# [Work order]
In the records below, count every line that includes the word "default". Provide the total alone.

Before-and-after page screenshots
+-------+

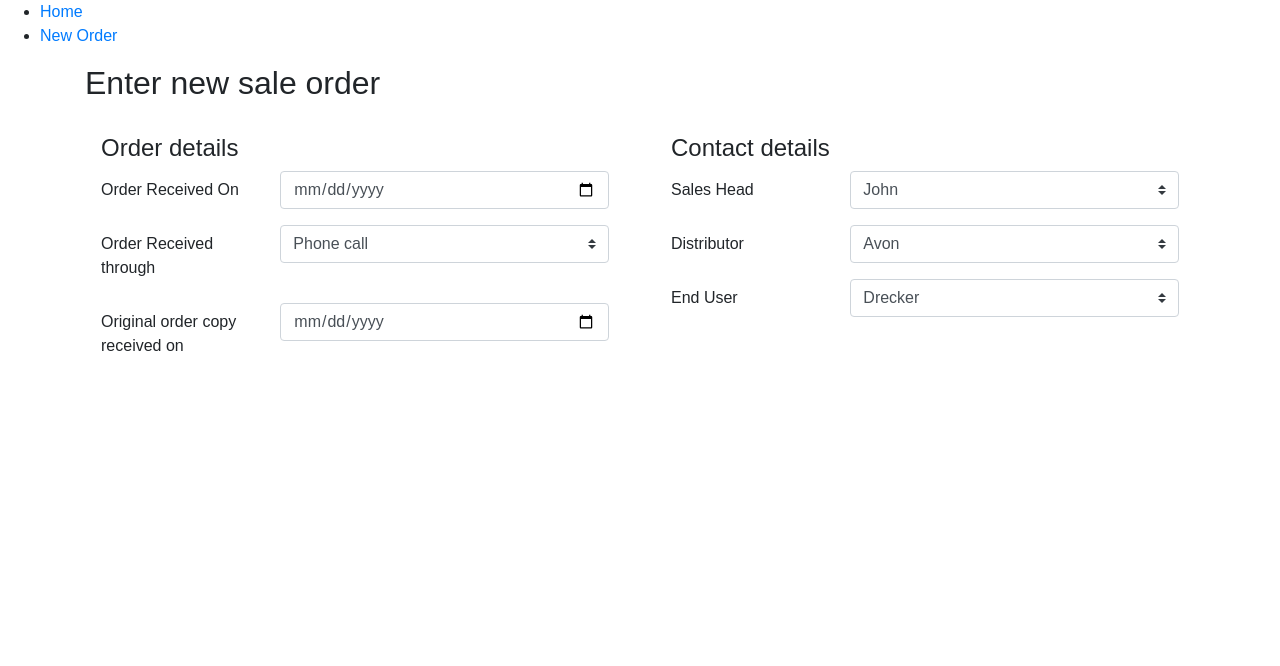
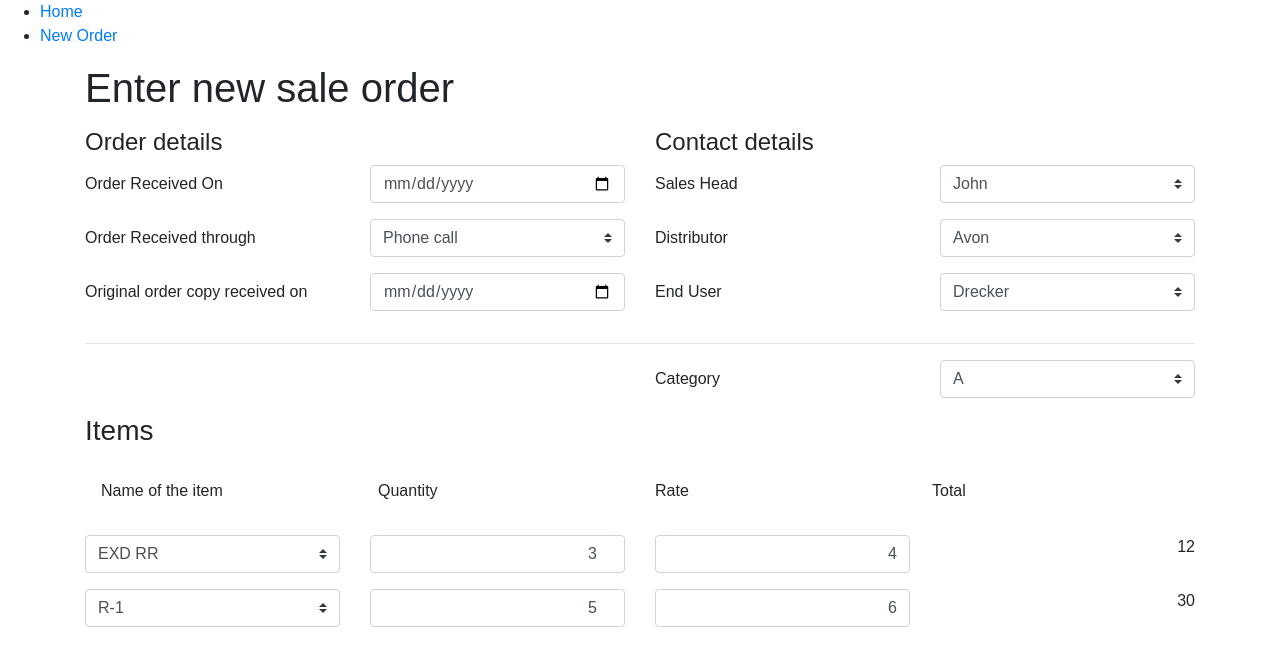
Before and after one commit to ashwins93/expert-octo-giggle, a React (Create React App) app in the folder interface/: page /sales/new in a window 1280 px wide. Shown: the top 666 px of the page. Built offline with nearby package versions, Linux system fonts and the light colour scheme.

Commit message:
Update SalesForm

```diff
--- a/interface/src/components/SalesForm/ContactDetails.js
+++ b/interface/src/components/SalesForm/ContactDetails.js
@@ -2,11 +2,11 @@ import React from 'react';
 import { FormGroup, Label, Col, CustomInput } from 'reactstrap';
 
 const ContactDetails = () => (
-  <div className="p-3 my-2">
+  <div className="my-2">
     <h4>Contact details</h4>
     <FormGroup row>
-      <Label sm={4}>Sales Head</Label>
-      <Col sm={8}>
+      <Label sm={6}>Sales Head</Label>
+      <Col sm={6}>
         <CustomInput type="select">
           <option value="1">John</option>
           <option value="2">Doe</option>
@@ -15,8 +15,8 @@ const ContactDetails = () => (
       </Col>
     </FormGroup>
     <FormGroup row>
-      <Label sm={4}>Distributor</Label>
-      <Col sm={8}>
+      <Label sm={6}>Distributor</Label>
+      <Col sm={6}>
         <CustomInput type="select">
           <option value="1">Avon</option>
           <option value="2">Spock</option>
@@ -25,8 +25,8 @@ const ContactDetails = () => (
       </Col>
     </FormGroup>
     <FormGroup row>
-      <Label sm={4}>End User</Label>
-      <Col sm={8}>
+      <Label sm={6}>End User</Label>
+      <Col sm={6}>
         <CustomInput type="select">
           <option value="1">Drecker</option>
           <option value="2">Beckett</option>
--- /dev/null
+++ b/interface/src/components/SalesForm/ItemList.js
@@ -0,0 +1,35 @@
+import React, { Fragment } from 'react';
+import { FormGroup, CustomInput, Input, Col, Row } from 'reactstrap';
+
+const ItemList = ({ items }) => (
+  <Fragment>
+    <h3>Items</h3>
+    <Row className="p-3 my-3">
+      <Col sm={3}>Name of the item</Col>
+      <Col sm={3}>Quantity</Col>
+      <Col sm={3}>Rate</Col>
+      <Col sm={3}>Total</Col>
+    </Row>
+    {items.map(item => (
+      <FormGroup row>
+        <Col sm={3}>
+          <CustomInput type="select" value={item.name}>
+            <option>{item.name}</option>
+            <option>Random</option>
+          </CustomInput>
+        </Col>
+        <Col sm={3}>
+          <Input className="text-right" type="number" value={item.quantity} />
+        </Col>
+        <Col sm={3}>
+          <Input className="text-right" type="text" value={item.rate} />
+        </Col>
+        <Col className="text-right" sm={3}>
+          {item.quantity * item.rate}
+        </Col>
+      </FormGroup>
+    ))}
+  </Fragment>
+);
+
+export default ItemList;
--- a/interface/src/components/SalesForm/OrderDetails.js
+++ b/interface/src/components/SalesForm/OrderDetails.js
@@ -2,15 +2,17 @@ import React from 'react';
 import { FormGroup, Label, Input, Col, CustomInput } from 'reactstrap';
 
 const OrderDetails = () => (
-  <div className="p-3 my-2">
+  <div className="my-2">
     <h4>Order details</h4>
     <FormGroup row>
-      <Label sm={4}>Order Received On</Label>
-      <Col sm={8}><Input type="date" /></Col>
+      <Label sm={6}>Order Received On</Label>
+      <Col sm={6}>
+        <Input type="date" />
+      </Col>
     </FormGroup>
     <FormGroup row>
-      <Label sm={4}>Order Received through</Label>
-      <Col sm={8}>
+      <Label sm={6}>Order Received through</Label>
+      <Col sm={6}>
         <CustomInput type="select">
           <option value="phone_call">Phone call</option>
           <option value="message">Message</option>
@@ -19,10 +21,12 @@ const OrderDetails = () => (
       </Col>
     </FormGroup>
     <FormGroup row>
-      <Label sm={4}>Original order copy received on</Label>
-      <Col sm={8}><Input type="date" /></Col>
+      <Label sm={6}>Original order copy received on</Label>
+      <Col sm={6}>
+        <Input type="date" />
+      </Col>
     </FormGroup>
-  </div >
+  </div>
 );
 
 export default OrderDetails;
--- a/interface/src/components/SalesForm/index.js
+++ b/interface/src/components/SalesForm/index.js
@@ -1,18 +1,40 @@
 import React, { Component } from 'react';
 import OrderDetails from './OrderDetails';
 import ContactDetails from './ContactDetails';
-import { Container, Row, Col, Form } from 'reactstrap';
+import ItemList from './ItemList';
+import {
+  Container,
+  Row,
+  Col,
+  Form,
+  CustomInput,
+  FormGroup,
+  Label
+} from 'reactstrap';
 
 class SalesForm extends Component {
   constructor(props) {
     super(props);
-    this.state = {};
+    this.state = {
+      items: [
+        {
+          name: 'EXD RR',
+          quantity: 3,
+          rate: 4
+        },
+        {
+          name: 'R-1',
+          quantity: 5,
+          rate: 6
+        }
+      ]
+    };
   }
 
   render() {
     return (
       <Container>
-        <h2>Enter new sale order</h2>
+        <h1>Enter new sale order</h1>
         <Form>
           <Row>
             <Col>
@@ -22,6 +44,18 @@ class SalesForm extends Component {
               <ContactDetails />
             </Col>
           </Row>
+          <hr />
+          <FormGroup row>
+            <Label sm={{ size: 3, offset: 6 }}>Category</Label>
+            <Col sm={3}>
+              <CustomInput type="select">
+                <option>A</option>
+                <option>B</option>
+                <option>C</option>
+              </CustomInput>
+            </Col>
+          </FormGroup>
+          <ItemList items={this.state.items} />
         </Form>
       </Container>
     );
```
Also changed, not shown: 1 other file (tests, documents, lock files or other folders).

+-------+

# [Finished exercise]
2